Assigned task: Give back every record that follows, exactly as written.

Source records: Begin

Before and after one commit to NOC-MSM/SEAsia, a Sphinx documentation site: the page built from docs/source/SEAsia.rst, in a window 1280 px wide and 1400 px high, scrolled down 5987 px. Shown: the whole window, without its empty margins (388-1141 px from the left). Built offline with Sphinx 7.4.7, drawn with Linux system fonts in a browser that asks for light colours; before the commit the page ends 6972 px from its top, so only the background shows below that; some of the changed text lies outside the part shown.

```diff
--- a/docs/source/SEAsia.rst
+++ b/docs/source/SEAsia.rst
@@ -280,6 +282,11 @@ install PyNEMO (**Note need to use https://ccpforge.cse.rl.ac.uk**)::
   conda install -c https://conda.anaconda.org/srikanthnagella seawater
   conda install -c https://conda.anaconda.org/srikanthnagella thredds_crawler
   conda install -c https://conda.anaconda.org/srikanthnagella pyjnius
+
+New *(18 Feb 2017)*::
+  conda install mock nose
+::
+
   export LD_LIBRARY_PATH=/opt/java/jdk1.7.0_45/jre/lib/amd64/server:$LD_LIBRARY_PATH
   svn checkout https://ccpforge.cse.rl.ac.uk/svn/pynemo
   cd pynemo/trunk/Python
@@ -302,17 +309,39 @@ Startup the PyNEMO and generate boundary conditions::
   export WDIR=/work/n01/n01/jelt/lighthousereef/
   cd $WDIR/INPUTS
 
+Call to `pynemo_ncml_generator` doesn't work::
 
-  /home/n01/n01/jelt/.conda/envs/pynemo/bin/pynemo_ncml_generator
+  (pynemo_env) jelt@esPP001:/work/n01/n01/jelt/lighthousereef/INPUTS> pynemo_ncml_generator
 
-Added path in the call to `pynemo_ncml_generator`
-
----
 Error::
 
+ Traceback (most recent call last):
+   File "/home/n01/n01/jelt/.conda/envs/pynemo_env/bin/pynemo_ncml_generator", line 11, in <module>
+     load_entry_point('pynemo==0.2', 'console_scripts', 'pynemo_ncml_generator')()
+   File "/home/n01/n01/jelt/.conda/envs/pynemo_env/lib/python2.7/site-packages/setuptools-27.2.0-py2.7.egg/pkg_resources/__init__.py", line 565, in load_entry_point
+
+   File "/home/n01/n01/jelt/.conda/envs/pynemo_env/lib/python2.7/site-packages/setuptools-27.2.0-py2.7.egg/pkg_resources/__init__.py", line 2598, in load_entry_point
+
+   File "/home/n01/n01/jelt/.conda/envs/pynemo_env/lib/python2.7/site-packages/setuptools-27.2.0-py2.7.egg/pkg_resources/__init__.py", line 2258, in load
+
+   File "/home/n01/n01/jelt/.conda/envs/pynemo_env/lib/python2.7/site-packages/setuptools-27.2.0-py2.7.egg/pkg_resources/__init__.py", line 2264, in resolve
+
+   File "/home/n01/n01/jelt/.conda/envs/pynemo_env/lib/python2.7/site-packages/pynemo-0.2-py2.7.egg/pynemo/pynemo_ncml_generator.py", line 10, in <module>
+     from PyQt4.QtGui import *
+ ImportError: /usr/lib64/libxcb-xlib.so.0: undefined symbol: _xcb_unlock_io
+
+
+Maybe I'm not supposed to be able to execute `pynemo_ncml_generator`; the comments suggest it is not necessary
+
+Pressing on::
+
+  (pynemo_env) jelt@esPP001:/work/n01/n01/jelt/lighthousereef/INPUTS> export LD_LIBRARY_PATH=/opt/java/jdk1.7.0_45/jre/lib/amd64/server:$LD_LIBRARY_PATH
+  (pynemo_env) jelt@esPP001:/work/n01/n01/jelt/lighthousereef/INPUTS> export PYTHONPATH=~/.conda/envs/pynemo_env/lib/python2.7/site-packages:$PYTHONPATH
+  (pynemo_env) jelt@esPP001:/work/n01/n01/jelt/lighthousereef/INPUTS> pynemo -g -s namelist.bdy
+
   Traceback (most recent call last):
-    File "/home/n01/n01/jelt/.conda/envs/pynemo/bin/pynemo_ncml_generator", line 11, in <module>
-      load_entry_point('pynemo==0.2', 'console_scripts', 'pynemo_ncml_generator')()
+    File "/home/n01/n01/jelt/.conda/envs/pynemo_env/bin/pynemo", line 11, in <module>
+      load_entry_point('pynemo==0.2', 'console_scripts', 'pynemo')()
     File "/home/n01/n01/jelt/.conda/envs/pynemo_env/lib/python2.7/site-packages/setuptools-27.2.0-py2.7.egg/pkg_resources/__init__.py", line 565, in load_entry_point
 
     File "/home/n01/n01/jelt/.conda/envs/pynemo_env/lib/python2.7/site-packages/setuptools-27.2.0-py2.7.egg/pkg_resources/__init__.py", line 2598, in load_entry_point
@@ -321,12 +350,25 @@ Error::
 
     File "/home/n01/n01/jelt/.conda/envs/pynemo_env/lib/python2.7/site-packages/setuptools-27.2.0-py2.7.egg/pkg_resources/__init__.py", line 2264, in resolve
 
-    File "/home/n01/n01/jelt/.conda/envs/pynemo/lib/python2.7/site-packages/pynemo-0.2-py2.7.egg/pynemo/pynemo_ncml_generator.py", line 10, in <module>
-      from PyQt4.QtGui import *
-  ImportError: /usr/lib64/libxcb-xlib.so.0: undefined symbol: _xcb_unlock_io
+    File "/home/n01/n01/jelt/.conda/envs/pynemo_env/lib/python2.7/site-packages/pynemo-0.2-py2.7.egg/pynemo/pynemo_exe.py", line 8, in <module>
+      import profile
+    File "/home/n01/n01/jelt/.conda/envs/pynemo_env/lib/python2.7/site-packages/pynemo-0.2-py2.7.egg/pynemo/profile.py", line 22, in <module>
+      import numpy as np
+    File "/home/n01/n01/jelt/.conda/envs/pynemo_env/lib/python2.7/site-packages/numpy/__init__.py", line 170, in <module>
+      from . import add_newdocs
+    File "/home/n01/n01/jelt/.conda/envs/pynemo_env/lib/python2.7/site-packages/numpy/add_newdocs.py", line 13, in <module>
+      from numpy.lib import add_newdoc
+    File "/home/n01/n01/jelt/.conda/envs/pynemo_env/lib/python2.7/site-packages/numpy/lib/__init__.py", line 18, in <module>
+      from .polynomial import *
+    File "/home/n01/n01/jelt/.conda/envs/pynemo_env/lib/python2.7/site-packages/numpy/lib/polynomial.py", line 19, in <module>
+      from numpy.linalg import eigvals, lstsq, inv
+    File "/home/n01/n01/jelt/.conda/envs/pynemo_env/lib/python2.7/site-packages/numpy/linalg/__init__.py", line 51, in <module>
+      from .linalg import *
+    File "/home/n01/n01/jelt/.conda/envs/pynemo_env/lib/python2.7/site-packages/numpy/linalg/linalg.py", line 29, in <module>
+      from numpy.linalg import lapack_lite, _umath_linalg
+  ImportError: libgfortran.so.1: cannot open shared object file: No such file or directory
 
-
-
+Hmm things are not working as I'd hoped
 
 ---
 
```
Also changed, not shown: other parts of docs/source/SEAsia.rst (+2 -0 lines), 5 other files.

Source records: End

Answer to the problem:
Before and after one commit to NOC-MSM/SEAsia, a Sphinx documentation site: the page built from docs/source/SEAsia.rst, in a window 1280 px wide and 1400 px high, scrolled down 5987 px. Shown: the whole window, without its empty margins (388-1141 px from the left). Built offline with Sphinx 7.4.7, drawn with Linux system fonts in a browser that asks for light colours; before the commit the page ends 6972 px from its top, so only the background shows below that; some of the changed text lies outside the part shown.

```diff
--- a/docs/source/SEAsia.rst
+++ b/docs/source/SEAsia.rst
@@ -280,6 +282,11 @@ install PyNEMO (**Note need to use https://ccpforge.cse.rl.ac.uk**)::
   conda install -c https://conda.anaconda.org/srikanthnagella seawater
   conda install -c https://conda.anaconda.org/srikanthnagella thredds_crawler
   conda install -c https://conda.anaconda.org/srikanthnagella pyjnius
+
+New *(18 Feb 2017)*::
+  conda install mock nose
+::
+
   export LD_LIBRARY_PATH=/opt/java/jdk1.7.0_45/jre/lib/amd64/server:$LD_LIBRARY_PATH
   svn checkout https://ccpforge.cse.rl.ac.uk/svn/pynemo
   cd pynemo/trunk/Python
@@ -302,17 +309,39 @@ Startup the PyNEMO and generate boundary conditions::
   export WDIR=/work/n01/n01/jelt/lighthousereef/
   cd $WDIR/INPUTS
 
+Call to `pynemo_ncml_generator` doesn't work::
 
-  /home/n01/n01/jelt/.conda/envs/pynemo/bin/pynemo_ncml_generator
+  (pynemo_env) jelt@esPP001:/work/n01/n01/jelt/lighthousereef/INPUTS> pynemo_ncml_generator
 
-Added path in the call to `pynemo_ncml_generator`
-
----
 Error::
 
+ Traceback (most recent call last):
+   File "/home/n01/n01/jelt/.conda/envs/pynemo_env/bin/pynemo_ncml_generator", line 11, in <module>
+     load_entry_point('pynemo==0.2', 'console_scripts', 'pynemo_ncml_generator')()
+   File "/home/n01/n01/jelt/.conda/envs/pynemo_env/lib/python2.7/site-packages/setuptools-27.2.0-py2.7.egg/pkg_resources/__init__.py", line 565, in load_entry_point
+
+   File "/home/n01/n01/jelt/.conda/envs/pynemo_env/lib/python2.7/site-packages/setuptools-27.2.0-py2.7.egg/pkg_resources/__init__.py", line 2598, in load_entry_point
+
+   File "/home/n01/n01/jelt/.conda/envs/pynemo_env/lib/python2.7/site-packages/setuptools-27.2.0-py2.7.egg/pkg_resources/__init__.py", line 2258, in load
+
+   File "/home/n01/n01/jelt/.conda/envs/pynemo_env/lib/python2.7/site-packages/setuptools-27.2.0-py2.7.egg/pkg_resources/__init__.py", line 2264, in resolve
+
+   File "/home/n01/n01/jelt/.conda/envs/pynemo_env/lib/python2.7/site-packages/pynemo-0.2-py2.7.egg/pynemo/pynemo_ncml_generator.py", line 10, in <module>
+     from PyQt4.QtGui import *
+ ImportError: /usr/lib64/libxcb-xlib.so.0: undefined symbol: _xcb_unlock_io
+
+
+Maybe I'm not supposed to be able to execute `pynemo_ncml_generator`; the comments suggest it is not necessary
+
+Pressing on::
+
+  (pynemo_env) jelt@esPP001:/work/n01/n01/jelt/lighthousereef/INPUTS> export LD_LIBRARY_PATH=/opt/java/jdk1.7.0_45/jre/lib/amd64/server:$LD_LIBRARY_PATH
+  (pynemo_env) jelt@esPP001:/work/n01/n01/jelt/lighthousereef/INPUTS> export PYTHONPATH=~/.conda/envs/pynemo_env/lib/python2.7/site-packages:$PYTHONPATH
+  (pynemo_env) jelt@esPP001:/work/n01/n01/jelt/lighthousereef/INPUTS> pynemo -g -s namelist.bdy
+
   Traceback (most recent call last):
-    File "/home/n01/n01/jelt/.conda/envs/pynemo/bin/pynemo_ncml_generator", line 11, in <module>
-      load_entry_point('pynemo==0.2', 'console_scripts', 'pynemo_ncml_generator')()
+    File "/home/n01/n01/jelt/.conda/envs/pynemo_env/bin/pynemo", line 11, in <module>
+      load_entry_point('pynemo==0.2', 'console_scripts', 'pynemo')()
     File "/home/n01/n01/jelt/.conda/envs/pynemo_env/lib/python2.7/site-packages/setuptools-27.2.0-py2.7.egg/pkg_resources/__init__.py", line 565, in load_entry_point
 
     File "/home/n01/n01/jelt/.conda/envs/pynemo_env/lib/python2.7/site-packages/setuptools-27.2.0-py2.7.egg/pkg_resources/__init__.py", line 2598, in load_entry_point
@@ -321,12 +350,25 @@ Error::
 
     File "/home/n01/n01/jelt/.conda/envs/pynemo_env/lib/python2.7/site-packages/setuptools-27.2.0-py2.7.egg/pkg_resources/__init__.py", line 2264, in resolve
 
-    File "/home/n01/n01/jelt/.conda/envs/pynemo/lib/python2.7/site-packages/pynemo-0.2-py2.7.egg/pynemo/pynemo_ncml_generator.py", line 10, in <module>
-      from PyQt4.QtGui import *
-  ImportError: /usr/lib64/libxcb-xlib.so.0: undefined symbol: _xcb_unlock_io
+    File "/home/n01/n01/jelt/.conda/envs/pynemo_env/lib/python2.7/site-packages/pynemo-0.2-py2.7.egg/pynemo/pynemo_exe.py", line 8, in <module>
+      import profile
+    File "/home/n01/n01/jelt/.conda/envs/pynemo_env/lib/python2.7/site-packages/pynemo-0.2-py2.7.egg/pynemo/profile.py", line 22, in <module>
+      import numpy as np
+    File "/home/n01/n01/jelt/.conda/envs/pynemo_env/lib/python2.7/site-packages/numpy/__init__.py", line 170, in <module>
+      from . import add_newdocs
+    File "/home/n01/n01/jelt/.conda/envs/pynemo_env/lib/python2.7/site-packages/numpy/add_newdocs.py", line 13, in <module>
+      from numpy.lib import add_newdoc
+    File "/home/n01/n01/jelt/.conda/envs/pynemo_env/lib/python2.7/site-packages/numpy/lib/__init__.py", line 18, in <module>
+      from .polynomial import *
+    File "/home/n01/n01/jelt/.conda/envs/pynemo_env/lib/python2.7/site-packages/numpy/lib/polynomial.py", line 19, in <module>
+      from numpy.linalg import eigvals, lstsq, inv
+    File "/home/n01/n01/jelt/.conda/envs/pynemo_env/lib/python2.7/site-packages/numpy/linalg/__init__.py", line 51, in <module>
+      from .linalg import *
+    File "/home/n01/n01/jelt/.conda/envs/pynemo_env/lib/python2.7/site-packages/numpy/linalg/linalg.py", line 29, in <module>
+      from numpy.linalg import lapack_lite, _umath_linalg
+  ImportError: libgfortran.so.1: cannot open shared object file: No such file or directory
 
-
-
+Hmm things are not working as I'd hoped
 
 ---
 
```
Also changed, not shown: other parts of docs/source/SEAsia.rst (+2 -0 lines), 5 other files.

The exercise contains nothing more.